“The United States continues to oppose unilateral efforts to change the status quo,” the lawmakers said.

The five House Democratic lawmakers traveling with Pelosi were Foreign Affairs Committee Chairman Gregory Meeks, D-N.Y.; Veterans Affairs Committee Chairman Mark Takano, D-Calif., who led his own delegation to Taiwan last year; Rep. Suzan DelBene, D-Wash., a leading voice on trade issues; Rep. Raja Krishnamoorthi, D-Ill., a member of the Intelligence Committee; and Rep. Andy Kim, D-N.J., a former national security official in the Obama administration.

The visit comes amid growing concern in Washington as U.S.-China relations strain over the future of the self-ruling democracy that Beijing claims as its territory.

The trip came up during a call between President Joe Biden and Chinese President Xi Jinping last week. Biden had earlier last month said that U.S. military officials thought it was “not a good idea” for Pelosi to visit Taiwan but the White House backed off those warnings as her trip approached.

On Monday, National Security Council spokesman John Kirby said Pelosi’s potential visit was “consistent with long-standing U.S. policy” and China not to turn into “some sort of crisis or use it as a pretext to increase aggressive military activity in or around the Taiwan Strait.”

During an interview with ABC News on Tuesday, National Security Adviser Jake Sullivan said that “if China chooses to try to turn a potential visit by the speaker into a crisis or tries to use it as a pretext to take aggressive action around Taiwan, that’s on them.”

“The United States is not looking for escalation but, of course, we will reserve the right to ensure that we are defending our interests and we will stay vigilant to whatever China chooses to do in the coming hours and days,” he added.

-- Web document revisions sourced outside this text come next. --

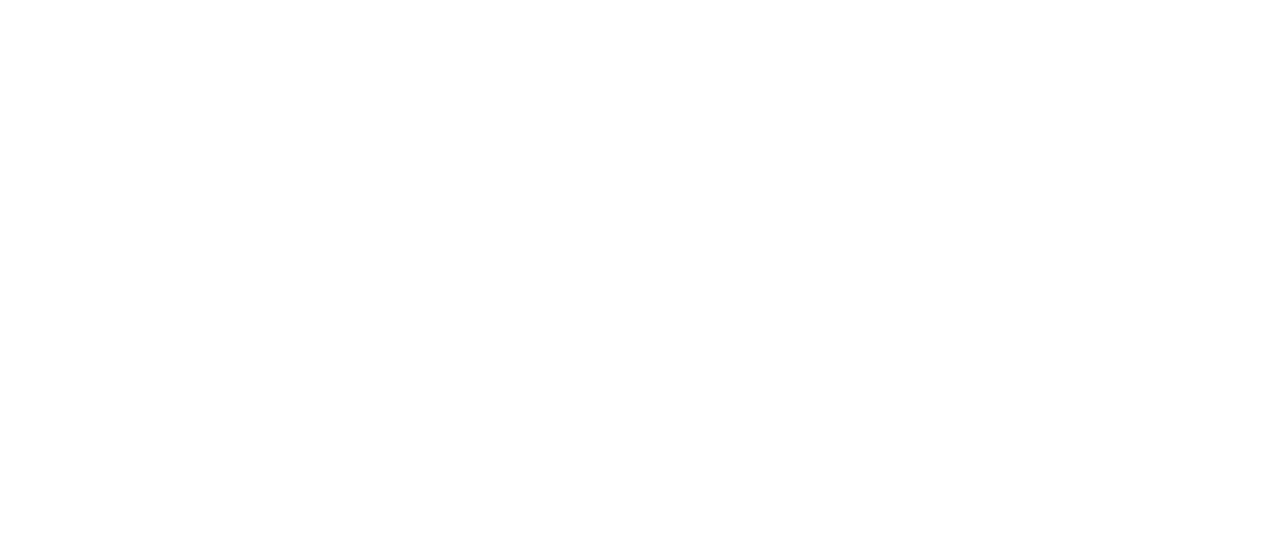
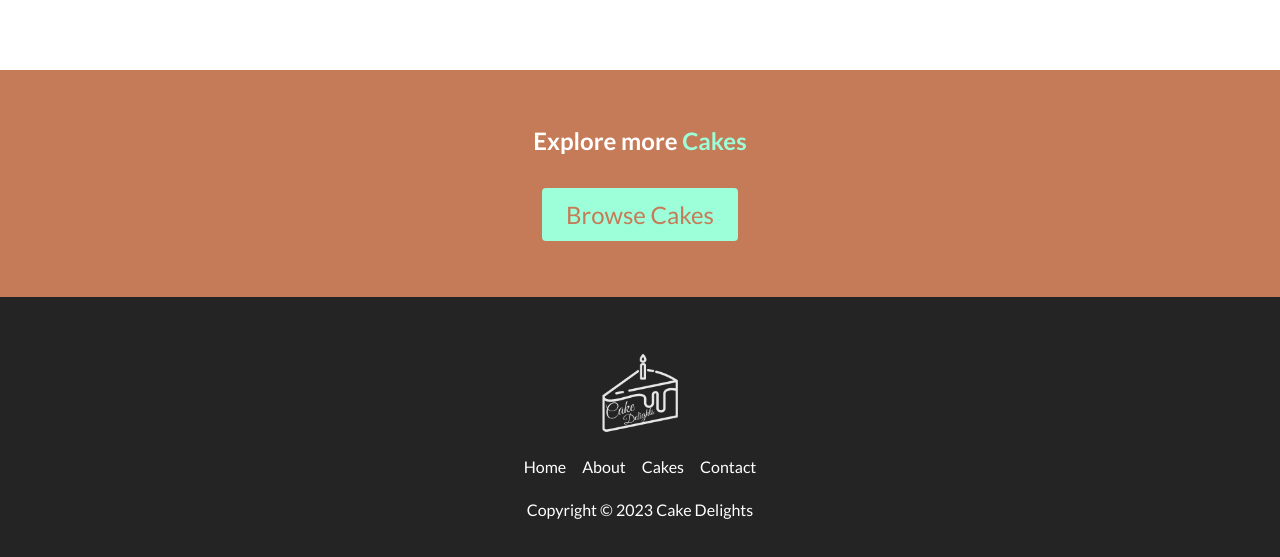
Before and after one commit to mpfuns/cake-delights, a React (Create React App) app: page / in a window 1280 px wide. Shown: the part 2889-3446 px from the top of the page. Before the commit the page ends 2959 px from the top, so only its background shows below. Built offline with nearby package versions, Linux system fonts and the light colour scheme.

Commit message:
done with Comp footer

```diff
--- a/src/App.css
+++ b/src/App.css
@@ -6,6 +6,9 @@
   padding: 0;
   margin: 0;
   box-sizing: border-box;
+}
+html{
+  scroll-behavior: smooth;
 }
 body{
   max-width: 100vw;
@@ -37,6 +40,9 @@ list-style-type: none;
 a{
   text-decoration: none;
 }
+a:hover{
+  text-decoration: underline;
+}
 img{
   width:100%;
 }
@@ -58,8 +64,16 @@ img{
   max-width:600px;
   margin:0 auto;
 }
+.row_column{
+  display:flex;
+  flex-direction: column;
+  align-items: center;
+}
 .container{
   padding: 56px 0;
+}
+.no-cursor{
+  cursor: not-allowed;
 }
 button{
   cursor: pointer;
@@ -70,6 +84,16 @@ button:active{
  .neon-blue{
   color: #9CFFD9;
  }
+ .btn{
+  background-color:#9CFFD9 ;
+  color:#C57B57;
+  padding: 12px  24px;
+  font-size: 24px;
+  border-radius:4px;
+  border: none;
+}
+
+
 
 /* NAV */
 nav{
@@ -140,14 +164,7 @@ display: flex;
 flex-direction: column;
 align-items: center;
 }
-.btn{
-  background-color:#9CFFD9 ;
-  color:#C57B57;
-  padding: 12px  24px;
-  font-size: 24px;
-  border-radius:4px;
-  border: none;
-}
+
 .header__img--wrapper{
   padding:20px
 }
@@ -277,6 +294,8 @@ color: #fabf2a;
   padding-right: 6px;
   color:lightgray;
 }
+
+/*lastest */
 .latest {
   color: black;
 }
@@ -287,7 +306,32 @@ color: #fabf2a;
   flex-wrap: wrap;
 
 }
+/*EXPLore */
+#explore{
+  background-color: #C57B57;
+}
+/*footer*/
+footer{
+  background-color: #242424;
+}
+.footer__logo{
+  display: flex ;
+}
+.footer__logo--img{
+width: 80px;
+filter: grayscale(1);
+}
+.footer__link, .footer__copyright{
+color: #fff
+}
+.footer__list{
+  margin: 24px 0;
+}
+.footer__link{
+  padding:   0 8px;
 
+
+}
 
 
 /*Small phones, tablets, large smartphone */
--- a/src/App.js
+++ b/src/App.js
@@ -5,6 +5,7 @@ import Header from './Components/Header';
 import Highlights from './Components/Highlights';
 import Features from './Components/Features';
 import Latest from './Components/Latest';
+import Footer from './Components/Footer';
 //images
 import logo from './Components/img/Cake Delights (1).png'
 import headerPic from './Components/img/undraw_birthday_cake_re_bsw5.svg'
@@ -38,7 +39,18 @@ function App() {
     </div>
     <Features data={dataSeller} />
     <Latest data={dataLast}/>
+    <section id="explore">
+    <div className="container">
+    <div className="big-row row_column">
+<h2>Explore more <span className="neon-blue">Cakes</span></h2>
+<a href='#features'>
+<button className='btn '> Browse Cakes</button>
+</a>
+</div>
+</div>
+    </section>
     </main>
+    <Footer logo={logo}/>
     </div>
   );
 }
--- /dev/null
+++ b/src/Components/Footer.js
@@ -0,0 +1,22 @@
+export default function Footer (props){
+    return (
+        <footer>
+<div className="container">
+    <div className="big-row row_column">
+    <a href="#" className="footer__logo"><img  className="footer__logo--img" src={props.logo}/></a>
+    <div className="footer__list">
+            <a href="" className="footer__link no-cursor">Home</a>
+            <a href="" className="footer__link no-cursor">About</a>
+            <a href="" className="footer__link no-cursor">Cakes</a>
+            <a href="" className="footer__link no-cursor">Contact</a>
+
+    </div>
+    <div className="footer__copyright"> Copyright &copy; 2023 Cake Delights</div>
+    </div>
+    </div>
+
+
+        </footer>
+    )
+
+    }
```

The five House Democratic lawmakers traveling with Pelosi were Foreign Affairs Committee Chairman Gregory Meeks, D-N.Y.; Veterans Affairs Committee Chairman Mark Takano, D-Calif., who led his own delegation to Taiwan last year; Rep. Suzan DelBene, D-Wash., a leading voice on trade issues; Rep. Raja Krishnamoorthi, D-Ill., a member of the Intelligence Committee; and Rep. Andy Kim, D-N.J., a former national security official in the Obama administration.

For days, Pelosi’s office had declined to confirm any plans for international travel, citing security protocols. The White House also had not confirmed the trip.

Zoe Richards reported from New York, Scott Wong reported from Washington, D.C., and Max Burman reported from London.

This article was originally published on NBCNews.com.